A few weeks ago I was drawn to the final item of The Weekend Australian’s editorial column, a section I have been known to pass over. Under the heading, ‘Hurt boy’s inhuman treatment’, was set out the details of a 15-year-old West Australian boy who had been ‘locked alone in a glass-walled observation cell of a juvenile detention centre in the southern suburbs of Perth for 79 days.’

Having previously spent time as lawyer working predominantly in the Children’s Court of Victoria, there isn’t too much about the State’s treatment of young people that shocks me. Even so, this was hard to believe, hard to bear the thought of. It’s been sitting with me since. The boy did not leave his cell at all for 33 of the 79 days he was in solitary confinement at Banksia Hill Juvenile Detention Centre. The confinement itself was found by the Perth Children’s Court President, Hylton Quail, to have been unjustly punitive and was without any rehabilitating effect.

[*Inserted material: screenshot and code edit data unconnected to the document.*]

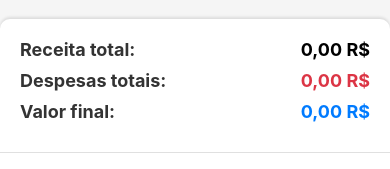
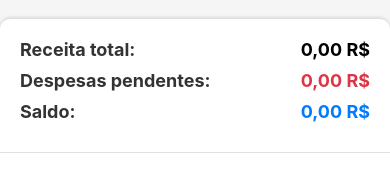
Before and after one commit to leomacedo2/app-financas-pessoais-simples, a React Native app: screen /Home in a window 390 px wide. Shown: the part 632-801 px from the top of the page. Built offline with nearby package versions, Linux system fonts and the light colour scheme.

Commit message:
Editando os rotulos na homescreen.js

```diff
--- a/screens/HomeScreen.js
+++ b/screens/HomeScreen.js
@@ -1243,13 +1243,13 @@ export default function HomeScreen({ navigation }) {
           </Text>
         </View>
         <View style={styles.summaryRow}>
-          <Text style={styles.summaryLabel}>Despesas totais:</Text>
+          <Text style={styles.summaryLabel}>Despesas pendentes:</Text>
           <Text style={[styles.summaryValue, { color: '#dc3545' }]}>
             {String(currentMonthTotalExpense.toFixed(2)).replace('.', ',') + ' R$'}
           </Text>
         </View>
         <View style={styles.summaryRow}>
-          <Text style={styles.summaryLabel}>Valor final:</Text>
+          <Text style={styles.summaryLabel}>Saldo:</Text>
           {/* Altera a cor do valor final com base se é positivo ou negativo */}
           <Text style={[styles.summaryValue, valorFinalDisplayedMonth < 0 ? styles.negativeValue : styles.positiveValue]}>
             {String(valorFinalDisplayedMonth.toFixed(2)).replace('.', ',') + ' R$'}
```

The incarcerated adolescent, an Indigenous Australian, has been a ward of the state since the age of seven, so in some legal sense it was his own parent who locked him up in such deplorable circumstances. That he plead to assaulting guards 19 times while jailed surely says more about systems of state ‘care’ and ‘justice’ for our marginalised young than about the character of this young person.

Reporting of the assaults reminded me of a piece about a ‘Youth Justice Centre’ on the other side of the country. Over Christmas I mulled a report that the Victorian Minister for Youth Justice, Natalie Hutchins, could not guarantee an end to assaults on staff and young people at the Malmsbury Youth Justice Centre. The Centre was described as ‘troubled’, which is what might be expected of a facility that locks-up increasing numbers of adolescents and young men, where there have been over 628 police callouts for alleged assaults since 2016.

This culture of violence was related in an ABC report in late December, with a former employee of the facilitating asserting that the violence had increased as Malmsbury moved to a ‘high-security environment’. Another said the possibility of rehabilitation for those incarcerated was impossible in an environment of ongoing assault. An environment where, as the Victorian Auditor General’s office has found, young people are routinely ‘locked down’ in their cells so that an understaffed workforce can take breaks.

'In the face